The electronic gas in the cuprate superconductors is believed to be
a strongly correlated

quantum system. To carry out an accurate calculation of models
of these systems on large

size lattices is a very challenging problem. Thus, the process of figuring
out which of

these models captures correctly the properties of these materials is
very slow.

Exact diagonalization techniques face an exponentially growing size
of the

Hilbert space with system size. This prohibits a convincing approach
to the

thermodyncamic limit. The main bottleneck with stochastic techniques
is that

we are dealing with fermions where the probability applitudes for

any given configuration does not have a well defined sign and thus

cannot be interpreted as probability distributions.

We have developed Monte Carlo techniques to study such systems.

These techniques are similar in spirit to the so-called Green's function

Monte Carlo method for fermions.

Using these techiques, we find that the effects of the strong short
range correlation

bring the electonic system near an electronic phase separation instability
which

is prevented by the long-range part of the Coulomb interaction.

The presense of this long-range interaction as well as the electron
coupling to the

lattice seem to favor formation of stripes.
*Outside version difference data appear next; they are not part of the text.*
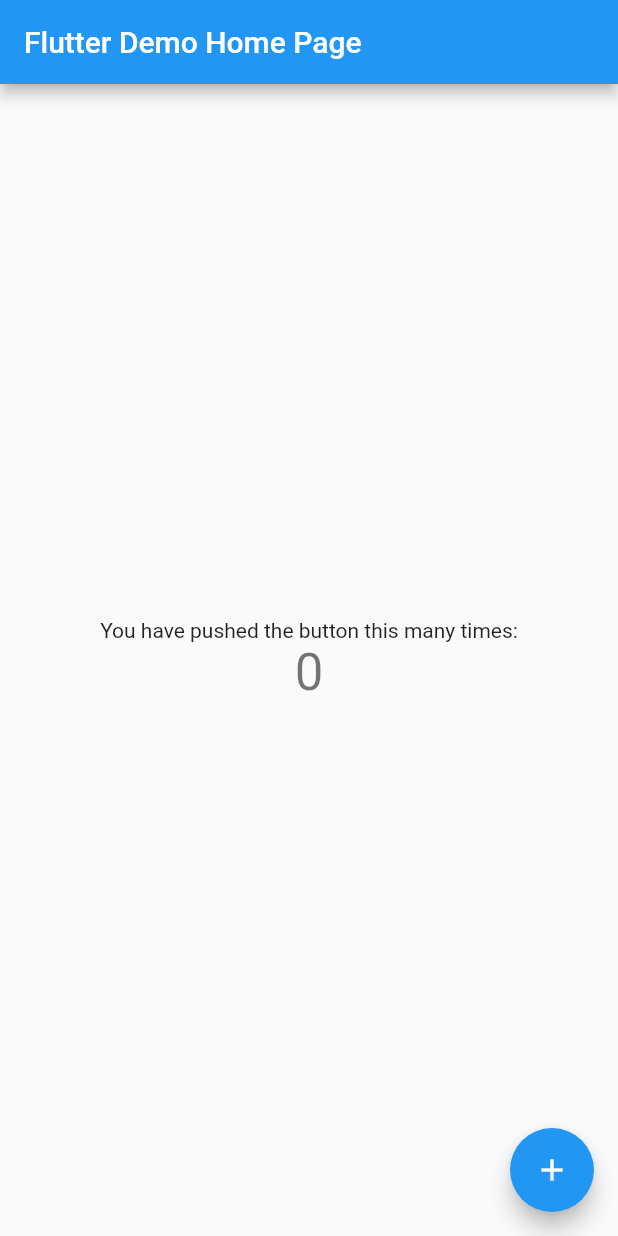
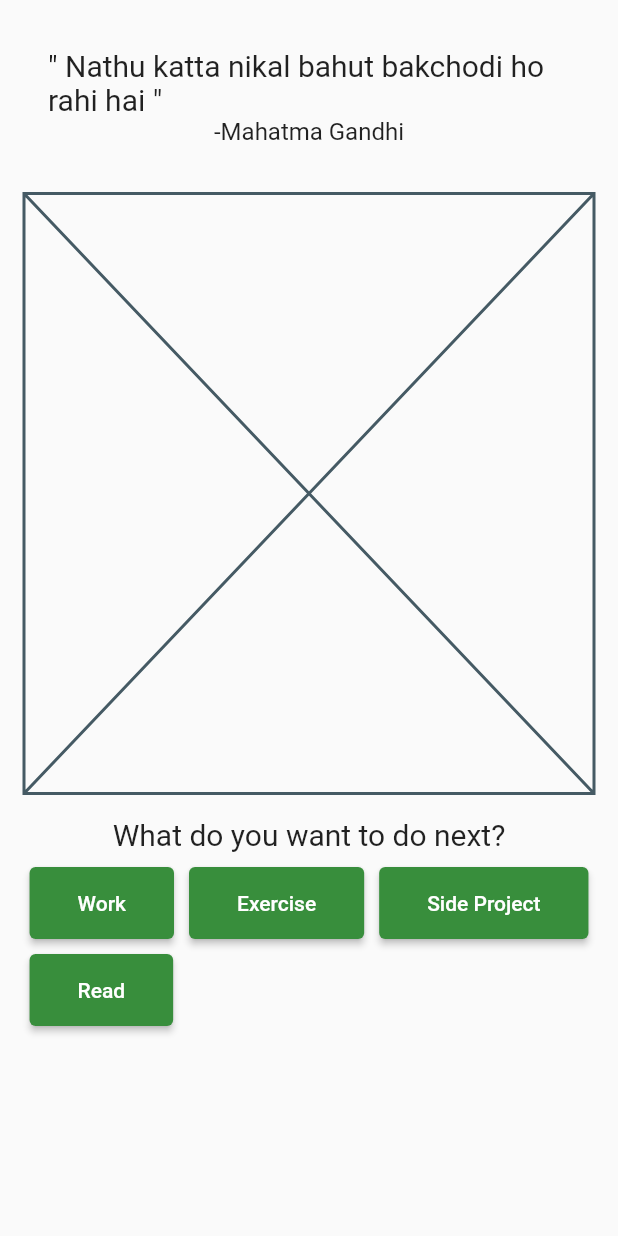
Before and after one commit to Nikhil-Soni-21/42_Null-Void, a Flutter app: the screen it shows after launch, on a phone screen of 412 x 824 dp. Run offline on Flutter 3.47's test engine with Material 2 defaults, Android fonts, the phone set to English and light mode, and no system bars.

Commit message:
dashboard frontend started

```diff
--- a/lib/main.dart
+++ b/lib/main.dart
@@ -1,113 +1,13 @@
 import 'package:flutter/material.dart';
+import 'package:tracker_app/views/dashboard.dart';
 
 void main() {
-  runApp(MyApp());
+  runApp(MaterialApp(
+    title: 'Team Null Void',
+    theme: ThemeData(
+      primarySwatch: Colors.blue,
+      primaryColor: Colors.blue,
+    ),
+    home: DashboardPage(),
+  ));
 }
-
-class MyApp extends StatelessWidget {
-  // This widget is the root of your application.
-  @override
-  Widget build(BuildContext context) {
-    return MaterialApp(
-      title: 'Flutter Demo',
-      theme: ThemeData(
-        // This is the theme of your application.
-        //
-        // Try running your application with "flutter run". You'll see the
-        // application has a blue toolbar. Then, without quitting the app, try
-        // changing the primarySwatch below to Colors.green and then invoke
-        // "hot reload" (press "r" in the console where you ran "flutter run",
-        // or simply save your changes to "hot reload" in a Flutter IDE).
-        // Notice that the counter didn't reset back to zero; the application
-        // is not restarted.
-        primarySwatch: Colors.blue,
-      ),
-      home: MyHomePage(title: 'Flutter Demo Home Page'),
-    );
-  }
-}
-
-class MyHomePage extends StatefulWidget {
-  MyHomePage({Key key, this.title}) : super(key: key);
-
-  // This widget is the home page of your application. It is stateful, meaning
-  // that it has a State object (defined below) that contains fields that affect
-  // how it looks.
-
-  // This class is the configuration for the state. It holds the values (in this
-  // case the title) provided by the parent (in this case the App widget) and
-  // used by the build method of the State. Fields in a Widget subclass are
-  // always marked "final".
-
-  final String title;
-
-  @override
-  _MyHomePageState createState() => _MyHomePageState();
-}
-
-class _MyHomePageState extends State<MyHomePage> {
-  int _counter = 0;
-
-  void _incrementCounter() {
-    setState(() {
-      // This call to setState tells the Flutter framework that something has
-      // changed in this State, which causes it to rerun the build method below
-      // so that the display can reflect the updated values. If we changed
-      // _counter without calling setState(), then the build method would not be
-      // called again, and so nothing would appear to happen.
-      _counter++;
-    });
-  }
-
-  @override
-  Widget build(BuildContext context) {
-    // This method is rerun every time setState is called, for instance as done
-    // by the _incrementCounter method above.
-    //
-    // The Flutter framework has been optimized to make rerunning build methods
-    // fast, so that you can just rebuild anything that needs updating rather
-    // than having to individually change instances of widgets.
-    return Scaffold(
-      appBar: AppBar(
-        // Here we take the value from the MyHomePage object that was created by
-        // the App.build method, and use it to set our appbar title.
-        title: Text(widget.title),
-      ),
-      body: Center(
-        // Center is a layout widget. It takes a single child and positions it
-        // in the middle of the parent.
-        child: Column(
-          // Column is also a layout widget. It takes a list of children and
-          // arranges them vertically. By default, it sizes itself to fit its
-          // children horizontally, and tries to be as tall as its parent.
-          //
-          // Invoke "debug painting" (press "p" in the console, choose the
-          // "Toggle Debug Paint" action from the Flutter Inspector in Android
-          // Studio, or the "Toggle Debug Paint" command in Visual Studio Code)
-          // to see the wireframe for each widget.
-          //
-          // Column has various properties to control how it sizes itself and
-          // how it positions its children. Here we use mainAxisAlignment to
-          // center the children vertically; the main axis here is the vertical
-          // axis because Columns are vertical (the cross axis would be
-          // horizontal).
-          mainAxisAlignment: MainAxisAlignment.center,
-          children: <Widget>[
-            Text(
-              'You have pushed the button this many times:',
-            ),
-            Text(
-              '$_counter',
-              style: Theme.of(context).textTheme.headline4,
-            ),
-          ],
-        ),
-      ),
-      floatingActionButton: FloatingActionButton(
-        onPressed: _incrementCounter,
-        tooltip: 'Increment',
-        child: Icon(Icons.add),
-      ), // This trailing comma makes auto-formatting nicer for build methods.
-    );
-  }
-}
--- /dev/null
+++ b/lib/views/dashboard.dart
@@ -0,0 +1,147 @@
+import 'package:flutter/material.dart';
+import 'package:tracker_app/widgets/coloredRoundedCard.dart';
+
+class DashboardPage extends StatefulWidget {
+  const DashboardPage({Key? key}) : super(key: key);
+
+  @override
+  _DashboardPageState createState() => _DashboardPageState();
+}
+
+class _DashboardPageState extends State<DashboardPage> {
+  @override
+  Widget build(BuildContext context) {
+    return Scaffold(
+      body: SafeArea(
+        child: SingleChildScrollView(
+          child: Padding(
+            padding: const EdgeInsets.all(16.0),
+            child: Column(
+              mainAxisSize: MainAxisSize.min,
+              mainAxisAlignment: MainAxisAlignment.start,
+              children: [
+                _motivationCard(),
+                SizedBox(height: 16),
+                Flexible(flex: 2, child: _avatar()),
+                SizedBox(height: 16),
+                Flexible(
+                  child: _bottom(),
+                )
+              ],
+            ),
+          ),
+        ),
+      ),
+    );
+  }
+
+  Widget _motivationCard() {
+    return Padding(
+      padding: const EdgeInsets.all(16.0),
+      child: Column(
+        mainAxisSize: MainAxisSize.min,
+        children: [
+          Text("\" Nathu katta nikal bahut bakchodi ho rahi hai \"",
+              style: TextStyle(fontSize: 20)),
+          Text("-Mahatma Gandhi", style: TextStyle(fontSize: 16))
+        ],
+      ),
+    );
+  }
+
+  // Widget _statusCard() {
+  //   return Padding(
+  //     padding: const EdgeInsets.all(16.0),
+  //     child: Column(
+  //       mainAxisSize: MainAxisSize.min,
+  //       children: [
+  //         Text("Status: ",
+  //             style: TextStyle(
+  //                 fontSize: 22,
+  //                 fontWeight: FontWeight.bold,
+  //                 color: Colors.white)),
+  //         Text("Jinda hu bsdk",
+  //             style: TextStyle(
+  //                 fontSize: 18,
+  //                 fontWeight: FontWeight.bold,
+  //                 color: Colors.white)),
+  //         Wrap(
+  //           direction: Axis.horizontal,
+  //           children: [
+  //             Text("Physical Health: ",
+  //                 style: TextStyle(
+  //                     fontSize: 18,
+  //                     fontWeight: FontWeight.bold,
+  //                     color: Colors.white)),
+  //             Text(" nahi degi ",
+  //                 style: TextStyle(fontSize: 18, color: Colors.white)),
+  //           ],
+  //         ),
+  //         Wrap(
+  //           direction: Axis.horizontal,
+  //           children: [
+  //             Text("Mental Health: ",
+  //                 style: TextStyle(
+  //                     fontSize: 18,
+  //                     fontWeight: FontWeight.bold,
+  //                     color: Colors.white)),
+  //             Text("konsi? ",
+  //                 style: TextStyle(fontSize: 18, color: Colors.white))
+  //           ],
+  //         ),
+  //       ],
+  //     ),
+  //   );
+  // }
+
+  Widget _avatar() {
+    return Placeholder();
+  }
+
+  Widget _bottom() {
+    return Column(
+      children: [
+        Text(
+          "What do you want to do next?",
+          style: TextStyle(fontSize: 20),
+        ),
+        SizedBox(height: 10),
+        Wrap(
+          direction: Axis.horizontal,
+          spacing: 10,
+          runSpacing: 10,
+          children: [
+            ElevatedButton(
+                onPressed: () {},
+                style: ElevatedButton.styleFrom(primary: Colors.green.shade700),
+                child: Padding(
+                  padding: const EdgeInsets.all(16.0),
+                  child: Text("Work"),
+                )),
+            ElevatedButton(
+                onPressed: () {},
+                style: ElevatedButton.styleFrom(primary: Colors.green.shade700),
+                child: Padding(
+                  padding: const EdgeInsets.all(16.0),
+                  child: Text("Exercise"),
+                )),
+            ElevatedButton(
+                onPressed: () {},
+                style: ElevatedButton.styleFrom(primary: Colors.green.shade700),
+                child: Padding(
+                  padding: const EdgeInsets.all(16.0),
+                  child: Text("Side Project"),
+                )),
+            ElevatedButton(
+                onPressed: () {},
+                style: ElevatedButton.styleFrom(primary: Colors.green.shade700),
+                child: Padding(
+                  padding: const EdgeInsets.all(16.0),
+                  child: Text("Read"),
+                )),
+          ],
+        ),
+      ],
+    );
+  }
+}
--- /dev/null
+++ b/lib/widgets/coloredRoundedCard.dart
@@ -0,0 +1,17 @@
+import 'package:flutter/material.dart';
+
+Widget coloredRoundedCard(Widget child, Color bgColor) {
+  return Expanded(
+    child: Padding(
+      padding: EdgeInsets.all(4),
+      child: Card(
+        elevation: 10,
+        color: bgColor,
+        shape: RoundedRectangleBorder(
+          borderRadius: BorderRadius.circular(15.0),
+        ),
+        child: child,
+      ),
+    ),
+  );
+}
--- a/pubspec.yaml
+++ b/pubspec.yaml
@@ -18,7 +18,7 @@
 version: 1.0.0+1
 
 environment:
-  sdk: ">=2.7.0 <3.0.0"
+  sdk: ">=2.12.0 <3.0.0"
 
 dependencies:
   flutter:
```
Also changed, not shown: pubspec.lock, 1 other file.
We believe that the experimenally

seen stripes are a manifestation of the tendency of the system for

phase separation which is compromised in the formation of stripes.

There is a series of papers, including comments and replies which

clarify our beliefs.